*** Data for this exercise ***

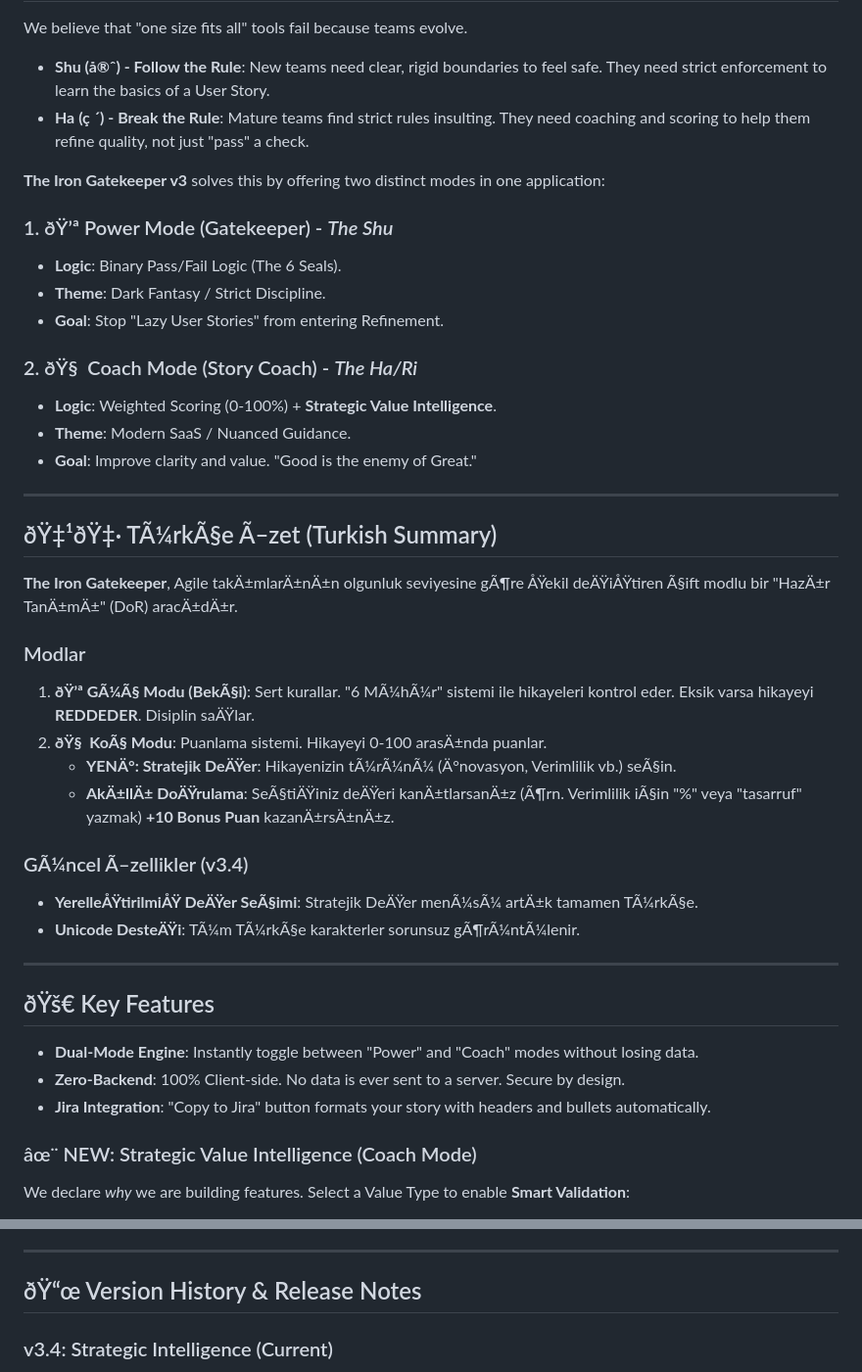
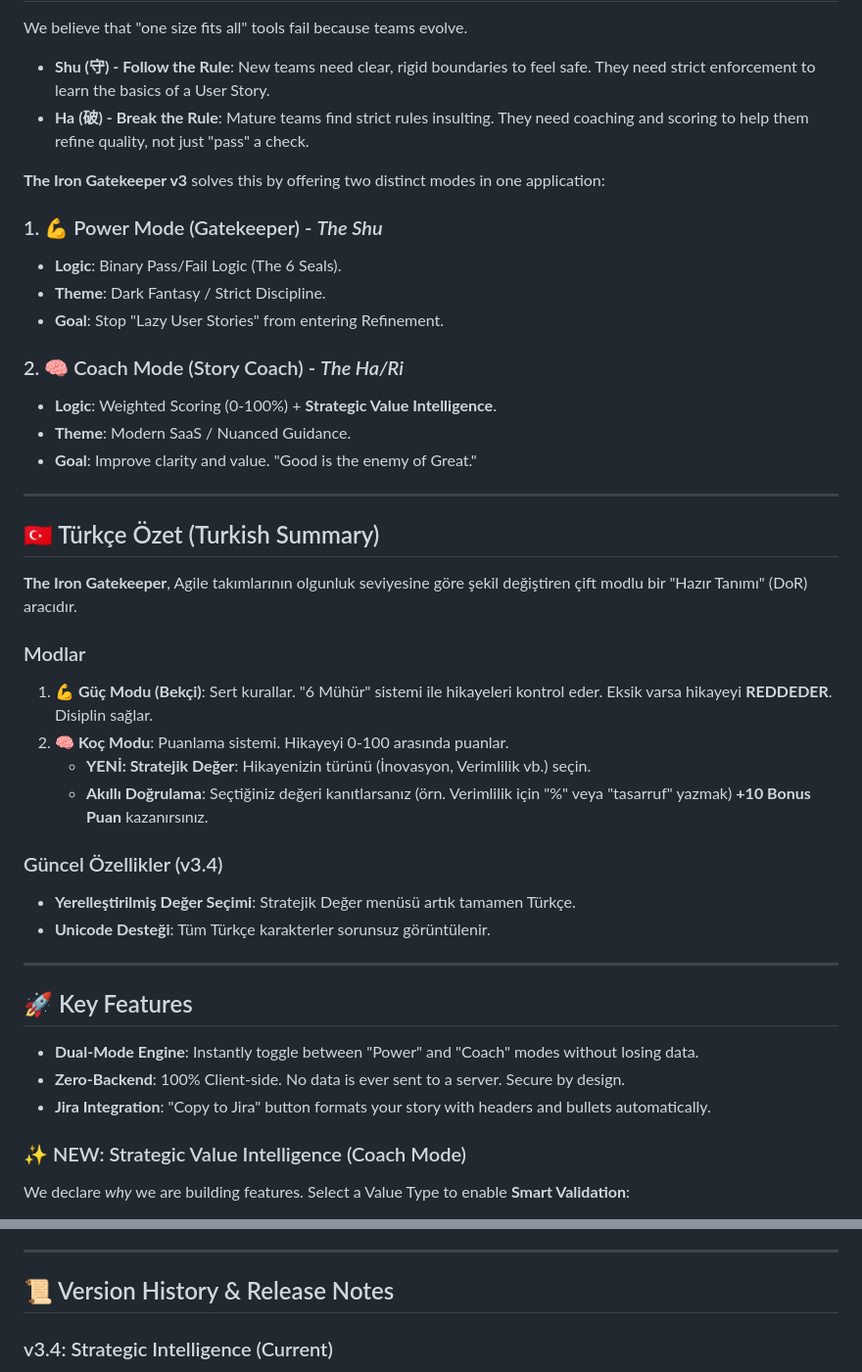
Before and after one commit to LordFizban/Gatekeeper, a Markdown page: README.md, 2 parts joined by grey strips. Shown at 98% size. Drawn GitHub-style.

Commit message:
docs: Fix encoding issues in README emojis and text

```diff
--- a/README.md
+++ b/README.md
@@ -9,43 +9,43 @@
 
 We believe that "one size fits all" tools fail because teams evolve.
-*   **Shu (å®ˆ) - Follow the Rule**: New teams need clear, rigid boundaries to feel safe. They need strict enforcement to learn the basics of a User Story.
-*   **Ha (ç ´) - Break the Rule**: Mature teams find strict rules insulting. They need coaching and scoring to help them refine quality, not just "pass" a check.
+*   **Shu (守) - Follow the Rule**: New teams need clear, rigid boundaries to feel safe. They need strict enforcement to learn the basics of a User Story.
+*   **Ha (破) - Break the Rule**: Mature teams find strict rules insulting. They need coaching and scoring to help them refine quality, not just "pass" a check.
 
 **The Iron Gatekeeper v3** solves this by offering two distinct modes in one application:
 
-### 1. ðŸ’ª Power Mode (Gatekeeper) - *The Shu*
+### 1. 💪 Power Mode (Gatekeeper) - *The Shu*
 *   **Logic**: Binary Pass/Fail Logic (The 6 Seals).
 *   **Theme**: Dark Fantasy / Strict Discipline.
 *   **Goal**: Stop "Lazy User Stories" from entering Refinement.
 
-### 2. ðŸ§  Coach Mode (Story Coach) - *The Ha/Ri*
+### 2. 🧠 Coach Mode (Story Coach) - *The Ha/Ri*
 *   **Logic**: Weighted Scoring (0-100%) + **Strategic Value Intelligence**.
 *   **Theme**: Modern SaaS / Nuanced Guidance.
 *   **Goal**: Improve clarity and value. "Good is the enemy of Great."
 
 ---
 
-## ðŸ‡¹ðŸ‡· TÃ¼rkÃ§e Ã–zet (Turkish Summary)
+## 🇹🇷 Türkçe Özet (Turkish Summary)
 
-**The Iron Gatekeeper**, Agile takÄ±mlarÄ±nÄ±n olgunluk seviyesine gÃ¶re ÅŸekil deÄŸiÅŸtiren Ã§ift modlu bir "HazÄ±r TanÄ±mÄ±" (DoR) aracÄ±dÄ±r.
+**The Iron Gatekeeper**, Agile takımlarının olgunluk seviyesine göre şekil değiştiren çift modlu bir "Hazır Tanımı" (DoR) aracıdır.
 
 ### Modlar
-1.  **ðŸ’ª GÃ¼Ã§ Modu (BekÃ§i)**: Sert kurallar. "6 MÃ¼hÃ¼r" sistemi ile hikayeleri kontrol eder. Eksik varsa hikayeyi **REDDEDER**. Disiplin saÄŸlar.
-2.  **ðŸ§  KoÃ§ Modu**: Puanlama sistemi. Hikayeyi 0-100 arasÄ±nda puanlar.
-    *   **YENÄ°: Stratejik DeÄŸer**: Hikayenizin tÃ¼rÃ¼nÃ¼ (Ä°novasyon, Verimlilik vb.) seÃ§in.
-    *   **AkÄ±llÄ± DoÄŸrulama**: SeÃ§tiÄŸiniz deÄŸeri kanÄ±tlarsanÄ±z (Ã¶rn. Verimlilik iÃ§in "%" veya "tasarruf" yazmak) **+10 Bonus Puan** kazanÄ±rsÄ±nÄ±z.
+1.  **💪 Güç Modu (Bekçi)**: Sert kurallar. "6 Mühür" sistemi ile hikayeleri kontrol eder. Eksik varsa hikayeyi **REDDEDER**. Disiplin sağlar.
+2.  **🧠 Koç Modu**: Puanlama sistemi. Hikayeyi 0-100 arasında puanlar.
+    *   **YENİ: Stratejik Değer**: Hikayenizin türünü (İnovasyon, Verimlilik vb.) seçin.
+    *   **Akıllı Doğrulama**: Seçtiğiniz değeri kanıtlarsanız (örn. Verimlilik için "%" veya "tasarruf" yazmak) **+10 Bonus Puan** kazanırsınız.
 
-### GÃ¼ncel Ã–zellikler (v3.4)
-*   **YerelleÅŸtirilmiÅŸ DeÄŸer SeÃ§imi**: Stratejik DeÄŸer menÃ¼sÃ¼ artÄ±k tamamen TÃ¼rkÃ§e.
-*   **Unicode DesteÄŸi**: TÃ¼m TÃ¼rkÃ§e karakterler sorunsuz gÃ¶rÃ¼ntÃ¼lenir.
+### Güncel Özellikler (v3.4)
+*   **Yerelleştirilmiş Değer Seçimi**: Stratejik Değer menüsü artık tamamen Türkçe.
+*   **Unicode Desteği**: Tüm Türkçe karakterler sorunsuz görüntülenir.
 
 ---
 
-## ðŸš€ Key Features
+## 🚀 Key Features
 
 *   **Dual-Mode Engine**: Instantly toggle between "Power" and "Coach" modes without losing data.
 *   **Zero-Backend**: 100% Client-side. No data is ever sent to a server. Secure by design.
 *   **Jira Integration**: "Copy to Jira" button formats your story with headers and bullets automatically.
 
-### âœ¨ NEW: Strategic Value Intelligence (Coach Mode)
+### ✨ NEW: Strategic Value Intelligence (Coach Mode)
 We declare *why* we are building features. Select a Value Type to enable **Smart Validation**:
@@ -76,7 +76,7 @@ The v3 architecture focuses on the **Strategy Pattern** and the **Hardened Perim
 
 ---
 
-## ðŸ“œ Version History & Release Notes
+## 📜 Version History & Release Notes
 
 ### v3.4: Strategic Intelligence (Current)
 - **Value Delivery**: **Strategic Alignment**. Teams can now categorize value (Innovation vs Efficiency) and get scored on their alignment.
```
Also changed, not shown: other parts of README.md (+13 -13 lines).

*** End of Data for this exercise ***
*** Data for this exercise ***

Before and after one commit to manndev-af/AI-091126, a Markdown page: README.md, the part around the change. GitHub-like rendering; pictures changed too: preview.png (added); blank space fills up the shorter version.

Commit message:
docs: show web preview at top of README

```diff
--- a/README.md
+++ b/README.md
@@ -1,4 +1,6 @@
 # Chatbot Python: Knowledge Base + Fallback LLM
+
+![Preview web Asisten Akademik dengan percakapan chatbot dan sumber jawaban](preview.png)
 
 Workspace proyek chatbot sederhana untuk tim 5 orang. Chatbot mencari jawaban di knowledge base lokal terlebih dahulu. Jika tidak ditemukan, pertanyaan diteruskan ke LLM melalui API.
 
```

*** End of Data for this exercise ***

Exercise description: Where the string "Power" turns up in a line of the data above, copy that whole line.

Task solution:
-### 1. ðŸ’ª Power Mode (Gatekeeper) - *The Shu*
+### 1. 💪 Power Mode (Gatekeeper) - *The Shu*
 *   **Dual-Mode Engine**: Instantly toggle between "Power" and "Coach" modes without losing data.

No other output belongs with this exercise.